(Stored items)
BEGIN

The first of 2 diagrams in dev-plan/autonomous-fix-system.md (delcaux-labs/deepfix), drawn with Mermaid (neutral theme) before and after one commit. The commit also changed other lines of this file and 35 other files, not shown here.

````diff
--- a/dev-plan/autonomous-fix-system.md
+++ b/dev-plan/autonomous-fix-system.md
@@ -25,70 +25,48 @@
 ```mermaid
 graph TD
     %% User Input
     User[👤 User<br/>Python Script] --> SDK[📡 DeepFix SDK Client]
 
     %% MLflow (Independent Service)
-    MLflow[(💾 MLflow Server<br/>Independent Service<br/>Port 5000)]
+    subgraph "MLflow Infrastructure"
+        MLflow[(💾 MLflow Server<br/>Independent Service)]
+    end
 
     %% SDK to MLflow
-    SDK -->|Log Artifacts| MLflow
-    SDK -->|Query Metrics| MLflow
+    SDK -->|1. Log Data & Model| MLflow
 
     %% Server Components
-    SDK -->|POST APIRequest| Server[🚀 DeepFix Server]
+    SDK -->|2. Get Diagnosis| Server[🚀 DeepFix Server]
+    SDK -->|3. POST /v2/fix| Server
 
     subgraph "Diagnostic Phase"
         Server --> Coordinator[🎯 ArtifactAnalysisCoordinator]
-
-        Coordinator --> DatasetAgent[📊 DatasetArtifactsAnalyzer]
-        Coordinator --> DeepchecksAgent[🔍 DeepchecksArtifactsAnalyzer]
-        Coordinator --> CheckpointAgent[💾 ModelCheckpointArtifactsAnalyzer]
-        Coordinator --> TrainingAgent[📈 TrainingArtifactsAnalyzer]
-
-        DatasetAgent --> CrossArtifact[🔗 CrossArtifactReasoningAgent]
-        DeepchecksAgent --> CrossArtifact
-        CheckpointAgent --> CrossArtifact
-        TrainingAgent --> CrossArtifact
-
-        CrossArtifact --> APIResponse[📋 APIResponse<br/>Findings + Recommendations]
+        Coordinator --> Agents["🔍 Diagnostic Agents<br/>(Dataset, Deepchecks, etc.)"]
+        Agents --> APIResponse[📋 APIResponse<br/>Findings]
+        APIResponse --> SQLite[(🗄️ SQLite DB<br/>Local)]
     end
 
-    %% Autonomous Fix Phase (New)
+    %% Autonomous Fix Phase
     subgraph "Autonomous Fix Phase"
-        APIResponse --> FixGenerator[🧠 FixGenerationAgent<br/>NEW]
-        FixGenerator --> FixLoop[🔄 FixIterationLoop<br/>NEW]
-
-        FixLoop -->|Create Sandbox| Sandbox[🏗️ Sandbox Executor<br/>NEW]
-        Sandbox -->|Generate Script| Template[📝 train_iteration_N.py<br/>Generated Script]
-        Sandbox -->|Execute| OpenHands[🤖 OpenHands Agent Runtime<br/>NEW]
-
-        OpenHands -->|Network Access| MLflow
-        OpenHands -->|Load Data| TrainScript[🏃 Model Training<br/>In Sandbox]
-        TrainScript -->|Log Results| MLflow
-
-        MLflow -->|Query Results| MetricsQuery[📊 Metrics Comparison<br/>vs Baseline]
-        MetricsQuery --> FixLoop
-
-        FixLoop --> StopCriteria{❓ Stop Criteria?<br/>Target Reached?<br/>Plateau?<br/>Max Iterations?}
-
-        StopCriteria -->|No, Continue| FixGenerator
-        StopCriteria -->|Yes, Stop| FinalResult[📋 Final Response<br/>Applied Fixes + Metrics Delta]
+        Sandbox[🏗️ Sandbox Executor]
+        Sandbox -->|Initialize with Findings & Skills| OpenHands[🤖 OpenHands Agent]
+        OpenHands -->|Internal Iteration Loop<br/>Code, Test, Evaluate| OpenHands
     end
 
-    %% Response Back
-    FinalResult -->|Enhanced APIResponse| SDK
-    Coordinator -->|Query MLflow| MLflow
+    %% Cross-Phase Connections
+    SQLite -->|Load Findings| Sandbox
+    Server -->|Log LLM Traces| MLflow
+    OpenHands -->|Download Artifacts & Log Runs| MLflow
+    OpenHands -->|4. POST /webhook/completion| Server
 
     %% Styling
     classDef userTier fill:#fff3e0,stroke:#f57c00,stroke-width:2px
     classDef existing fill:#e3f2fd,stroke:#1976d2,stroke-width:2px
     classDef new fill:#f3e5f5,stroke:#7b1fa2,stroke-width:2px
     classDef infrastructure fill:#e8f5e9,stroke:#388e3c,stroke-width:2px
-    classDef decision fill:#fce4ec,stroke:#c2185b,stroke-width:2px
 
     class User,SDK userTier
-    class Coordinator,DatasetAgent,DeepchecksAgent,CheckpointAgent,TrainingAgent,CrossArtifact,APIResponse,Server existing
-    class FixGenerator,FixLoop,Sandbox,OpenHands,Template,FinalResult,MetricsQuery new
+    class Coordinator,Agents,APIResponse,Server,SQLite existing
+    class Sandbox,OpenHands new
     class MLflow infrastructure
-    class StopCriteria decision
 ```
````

END

## Task description
Where a line above holds the string "userTier", copy that line.

## Answer space
     classDef userTier fill:#fff3e0,stroke:#f57c00,stroke-width:2px
     class User,SDK userTier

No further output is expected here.